Required action -
An exact copy of every record is the expected answer.

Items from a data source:
*** Begin section ***

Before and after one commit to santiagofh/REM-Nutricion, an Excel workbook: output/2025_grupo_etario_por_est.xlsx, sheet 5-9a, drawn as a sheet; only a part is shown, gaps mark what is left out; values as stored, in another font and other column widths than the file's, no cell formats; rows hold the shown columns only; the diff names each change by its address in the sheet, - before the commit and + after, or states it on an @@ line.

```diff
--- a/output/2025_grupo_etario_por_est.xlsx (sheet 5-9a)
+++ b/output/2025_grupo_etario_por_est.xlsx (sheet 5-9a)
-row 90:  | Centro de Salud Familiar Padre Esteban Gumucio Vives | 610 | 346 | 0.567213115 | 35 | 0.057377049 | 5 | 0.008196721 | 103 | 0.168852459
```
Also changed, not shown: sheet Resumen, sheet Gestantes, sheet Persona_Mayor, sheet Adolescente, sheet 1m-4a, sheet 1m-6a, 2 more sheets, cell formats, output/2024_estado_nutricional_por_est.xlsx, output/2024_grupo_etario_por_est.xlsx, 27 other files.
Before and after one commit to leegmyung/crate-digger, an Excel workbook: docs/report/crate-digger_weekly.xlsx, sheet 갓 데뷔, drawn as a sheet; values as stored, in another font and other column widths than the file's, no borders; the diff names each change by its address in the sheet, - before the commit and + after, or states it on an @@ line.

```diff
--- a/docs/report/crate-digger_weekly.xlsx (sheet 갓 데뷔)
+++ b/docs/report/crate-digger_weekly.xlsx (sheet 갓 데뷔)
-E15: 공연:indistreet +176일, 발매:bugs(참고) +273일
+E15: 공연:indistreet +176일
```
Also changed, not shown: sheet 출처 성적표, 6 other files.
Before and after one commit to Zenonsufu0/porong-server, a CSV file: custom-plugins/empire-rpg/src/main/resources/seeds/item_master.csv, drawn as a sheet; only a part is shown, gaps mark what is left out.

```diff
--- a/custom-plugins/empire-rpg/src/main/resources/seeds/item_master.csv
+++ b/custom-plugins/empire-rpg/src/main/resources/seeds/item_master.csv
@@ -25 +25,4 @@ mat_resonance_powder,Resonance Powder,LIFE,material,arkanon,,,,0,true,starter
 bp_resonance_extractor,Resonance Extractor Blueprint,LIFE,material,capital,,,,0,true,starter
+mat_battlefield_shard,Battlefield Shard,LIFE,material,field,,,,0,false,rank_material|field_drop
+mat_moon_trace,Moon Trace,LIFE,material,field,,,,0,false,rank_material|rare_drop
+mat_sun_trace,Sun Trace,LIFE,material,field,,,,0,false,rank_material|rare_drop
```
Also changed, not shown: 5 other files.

*** End section ***

Expected answer -
Before and after one commit to santiagofh/REM-Nutricion, an Excel workbook: output/2025_grupo_etario_por_est.xlsx, sheet 5-9a, drawn as a sheet; only a part is shown, gaps mark what is left out; values as stored, in another font and other column widths than the file's, no cell formats; rows hold the shown columns only; the diff names each change by its address in the sheet, - before the commit and + after, or states it on an @@ line.

```diff
--- a/output/2025_grupo_etario_por_est.xlsx (sheet 5-9a)
+++ b/output/2025_grupo_etario_por_est.xlsx (sheet 5-9a)
-row 90:  | Centro de Salud Familiar Padre Esteban Gumucio Vives | 610 | 346 | 0.567213115 | 35 | 0.057377049 | 5 | 0.008196721 | 103 | 0.168852459
```
Also changed, not shown: sheet Resumen, sheet Gestantes, sheet Persona_Mayor, sheet Adolescente, sheet 1m-4a, sheet 1m-6a, 2 more sheets, cell formats, output/2024_estado_nutricional_por_est.xlsx, output/2024_grupo_etario_por_est.xlsx, 27 other files.
Before and after one commit to leegmyung/crate-digger, an Excel workbook: docs/report/crate-digger_weekly.xlsx, sheet 갓 데뷔, drawn as a sheet; values as stored, in another font and other column widths than the file's, no borders; the diff names each change by its address in the sheet, - before the commit and + after, or states it on an @@ line.

```diff
--- a/docs/report/crate-digger_weekly.xlsx (sheet 갓 데뷔)
+++ b/docs/report/crate-digger_weekly.xlsx (sheet 갓 데뷔)
-E15: 공연:indistreet +176일, 발매:bugs(참고) +273일
+E15: 공연:indistreet +176일
```
Also changed, not shown: sheet 출처 성적표, 6 other files.
Before and after one commit to Zenonsufu0/porong-server, a CSV file: custom-plugins/empire-rpg/src/main/resources/seeds/item_master.csv, drawn as a sheet; only a part is shown, gaps mark what is left out.

```diff
--- a/custom-plugins/empire-rpg/src/main/resources/seeds/item_master.csv
+++ b/custom-plugins/empire-rpg/src/main/resources/seeds/item_master.csv
@@ -25 +25,4 @@ mat_resonance_powder,Resonance Powder,LIFE,material,arkanon,,,,0,true,starter
 bp_resonance_extractor,Resonance Extractor Blueprint,LIFE,material,capital,,,,0,true,starter
+mat_battlefield_shard,Battlefield Shard,LIFE,material,field,,,,0,false,rank_material|field_drop
+mat_moon_trace,Moon Trace,LIFE,material,field,,,,0,false,rank_material|rare_drop
+mat_sun_trace,Sun Trace,LIFE,material,field,,,,0,false,rank_material|rare_drop
```
Also changed, not shown: 5 other files.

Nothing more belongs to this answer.